*Task:* Please count how many lines in the entries below contain "width" and reply with the figure alone.

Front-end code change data
══════
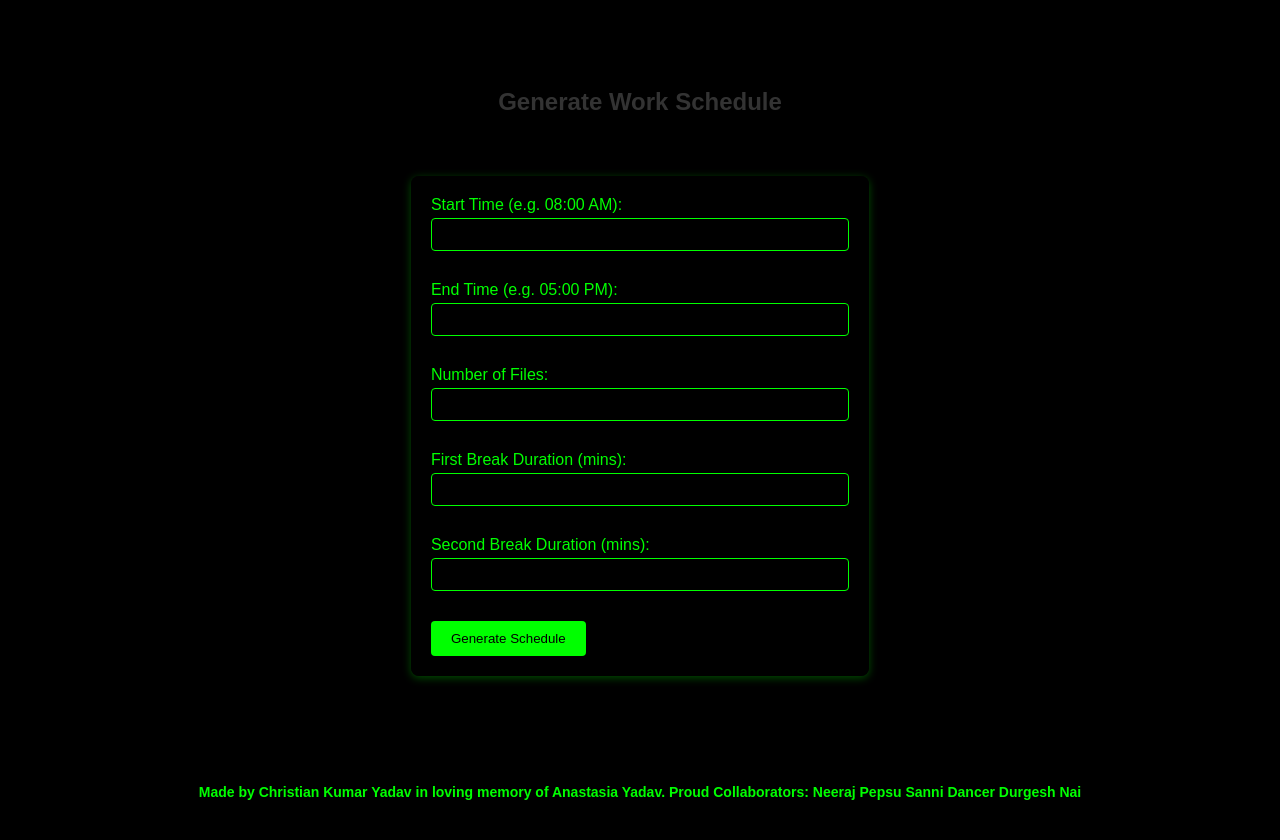
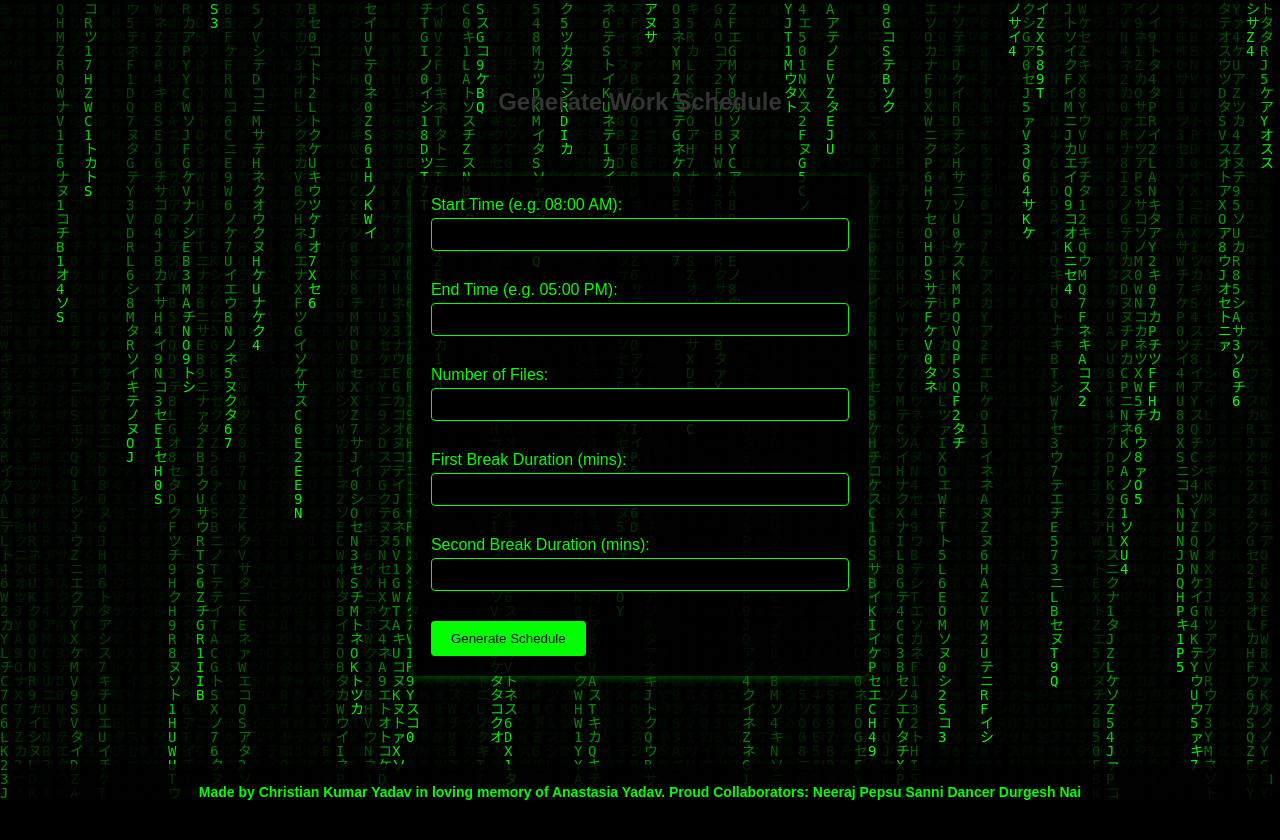
Before and after one commit to sidhbk08/Schedule-Generator, a Flask app: page / in a window 1280 px wide. Run offline with Flask 3, Linux system fonts and the light colour scheme.

Commit message:
Update form.html

```diff
--- a/templates/form.html
+++ b/templates/form.html
@@ -25,5 +25,42 @@
             Durgesh Nai
         </footer>
     </div>
+    <canvas id="matrixCanvas"></canvas>
+<script>
+const canvas = document.getElementById('matrixCanvas');
+const ctx = canvas.getContext('2d');
+
+canvas.width = window.innerWidth;
+canvas.height = window.innerHeight;
+
+const letters = "アァイイウエオカキクケコサシスセソタチツテトナニヌネノ0123456789ABCDEFGHIJKLMNOPQRSTUVWXYZ".split("");
+const fontSize = 14;
+const columns = canvas.width / fontSize;
+const drops = Array.from({ length: columns }, () => 1);
+
+function drawMatrix() {
+    ctx.fillStyle = "rgba(0, 0, 0, 0.05)";
+    ctx.fillRect(0, 0, canvas.width, canvas.height);
+
+    ctx.fillStyle = "#0F0";
+    ctx.font = fontSize + "px monospace";
+
+    for (let i = 0; i < drops.length; i++) {
+        const text = letters[Math.floor(Math.random() * letters.length)];
+        const x = i * fontSize;
+        const y = drops[i] * fontSize;
+
+        ctx.fillText(text, x, y);
+
+        if (y > canvas.height && Math.random() > 0.975) {
+            drops[i] = 0;
+        }
+        drops[i]++;
+    }
+}
+
+setInterval(drawMatrix, 33);
+</script>
+
 </body>
 </html>
```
══════
*Answer to this problem:* 3